══ Data ══

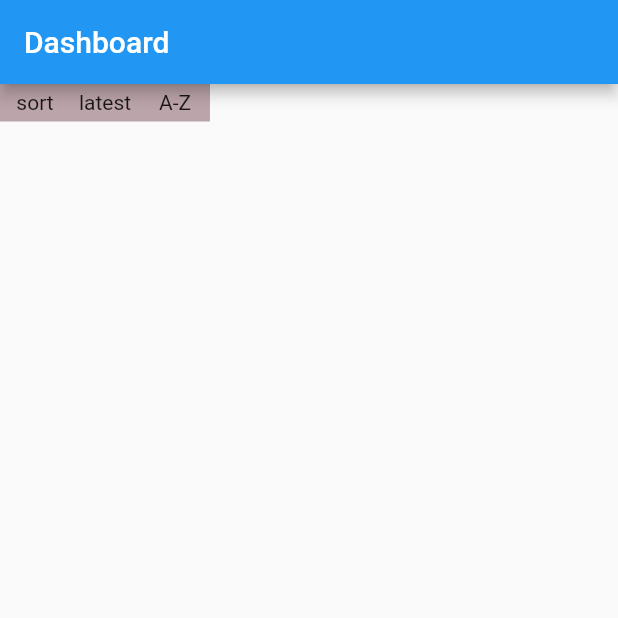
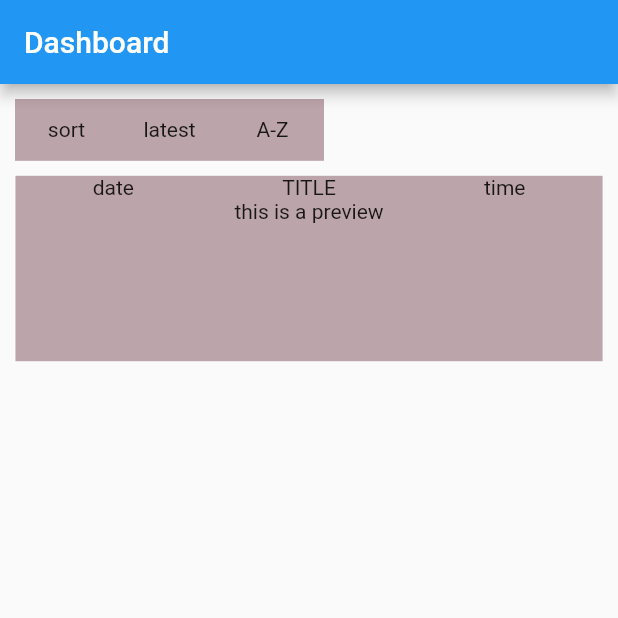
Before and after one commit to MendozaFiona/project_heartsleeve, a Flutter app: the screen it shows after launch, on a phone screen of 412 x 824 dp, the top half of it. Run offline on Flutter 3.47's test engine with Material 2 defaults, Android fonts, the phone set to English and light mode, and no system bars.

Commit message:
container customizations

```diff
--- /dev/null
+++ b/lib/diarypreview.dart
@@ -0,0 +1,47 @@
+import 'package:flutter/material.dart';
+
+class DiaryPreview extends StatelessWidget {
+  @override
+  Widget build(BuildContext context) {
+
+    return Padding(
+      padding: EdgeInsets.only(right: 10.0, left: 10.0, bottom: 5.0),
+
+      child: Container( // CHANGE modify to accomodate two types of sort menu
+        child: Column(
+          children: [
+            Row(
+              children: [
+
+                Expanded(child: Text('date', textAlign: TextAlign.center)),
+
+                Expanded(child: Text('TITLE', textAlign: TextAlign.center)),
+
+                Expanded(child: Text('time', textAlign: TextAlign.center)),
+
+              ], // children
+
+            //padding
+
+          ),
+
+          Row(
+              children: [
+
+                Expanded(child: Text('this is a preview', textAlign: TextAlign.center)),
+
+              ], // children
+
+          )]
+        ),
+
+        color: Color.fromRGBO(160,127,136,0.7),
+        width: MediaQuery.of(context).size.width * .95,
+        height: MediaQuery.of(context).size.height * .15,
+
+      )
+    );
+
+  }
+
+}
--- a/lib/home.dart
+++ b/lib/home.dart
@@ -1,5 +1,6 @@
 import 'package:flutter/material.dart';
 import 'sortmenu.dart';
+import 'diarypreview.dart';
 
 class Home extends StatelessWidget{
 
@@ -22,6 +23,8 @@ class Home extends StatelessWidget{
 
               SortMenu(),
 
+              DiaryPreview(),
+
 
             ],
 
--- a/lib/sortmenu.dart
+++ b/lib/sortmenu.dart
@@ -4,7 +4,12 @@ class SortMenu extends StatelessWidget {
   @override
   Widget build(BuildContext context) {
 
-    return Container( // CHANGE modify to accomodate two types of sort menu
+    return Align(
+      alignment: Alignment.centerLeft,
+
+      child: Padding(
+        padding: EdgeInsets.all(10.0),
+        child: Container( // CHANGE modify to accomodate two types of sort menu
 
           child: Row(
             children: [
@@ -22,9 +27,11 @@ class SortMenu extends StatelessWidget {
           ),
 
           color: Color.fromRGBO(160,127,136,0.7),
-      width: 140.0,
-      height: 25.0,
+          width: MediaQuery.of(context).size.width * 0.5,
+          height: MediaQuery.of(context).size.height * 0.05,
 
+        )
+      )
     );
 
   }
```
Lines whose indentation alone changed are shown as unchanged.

═══

_What needs to be done_.
Please give the data again unaltered, leaving out any images.

_Expected answer_.
Before and after one commit to MendozaFiona/project_heartsleeve, a Flutter app: the screen it shows after launch, on a phone screen of 412 x 824 dp, the top half of it. Run offline on Flutter 3.47's test engine with Material 2 defaults, Android fonts, the phone set to English and light mode, and no system bars.

Commit message:
container customizations

```diff
--- /dev/null
+++ b/lib/diarypreview.dart
@@ -0,0 +1,47 @@
+import 'package:flutter/material.dart';
+
+class DiaryPreview extends StatelessWidget {
+  @override
+  Widget build(BuildContext context) {
+
+    return Padding(
+      padding: EdgeInsets.only(right: 10.0, left: 10.0, bottom: 5.0),
+
+      child: Container( // CHANGE modify to accomodate two types of sort menu
+        child: Column(
+          children: [
+            Row(
+              children: [
+
+                Expanded(child: Text('date', textAlign: TextAlign.center)),
+
+                Expanded(child: Text('TITLE', textAlign: TextAlign.center)),
+
+                Expanded(child: Text('time', textAlign: TextAlign.center)),
+
+              ], // children
+
+            //padding
+
+          ),
+
+          Row(
+              children: [
+
+                Expanded(child: Text('this is a preview', textAlign: TextAlign.center)),
+
+              ], // children
+
+          )]
+        ),
+
+        color: Color.fromRGBO(160,127,136,0.7),
+        width: MediaQuery.of(context).size.width * .95,
+        height: MediaQuery.of(context).size.height * .15,
+
+      )
+    );
+
+  }
+
+}
--- a/lib/home.dart
+++ b/lib/home.dart
@@ -1,5 +1,6 @@
 import 'package:flutter/material.dart';
 import 'sortmenu.dart';
+import 'diarypreview.dart';
 
 class Home extends StatelessWidget{
 
@@ -22,6 +23,8 @@ class Home extends StatelessWidget{
 
               SortMenu(),
 
+              DiaryPreview(),
+
 
             ],
 
--- a/lib/sortmenu.dart
+++ b/lib/sortmenu.dart
@@ -4,7 +4,12 @@ class SortMenu extends StatelessWidget {
   @override
   Widget build(BuildContext context) {
 
-    return Container( // CHANGE modify to accomodate two types of sort menu
+    return Align(
+      alignment: Alignment.centerLeft,
+
+      child: Padding(
+        padding: EdgeInsets.all(10.0),
+        child: Container( // CHANGE modify to accomodate two types of sort menu
 
           child: Row(
             children: [
@@ -22,9 +27,11 @@ class SortMenu extends StatelessWidget {
           ),
 
           color: Color.fromRGBO(160,127,136,0.7),
-      width: 140.0,
-      height: 25.0,
+          width: MediaQuery.of(context).size.width * 0.5,
+          height: MediaQuery.of(context).size.height * 0.05,
 
+        )
+      )
     );
 
   }
```
Lines whose indentation alone changed are shown as unchanged.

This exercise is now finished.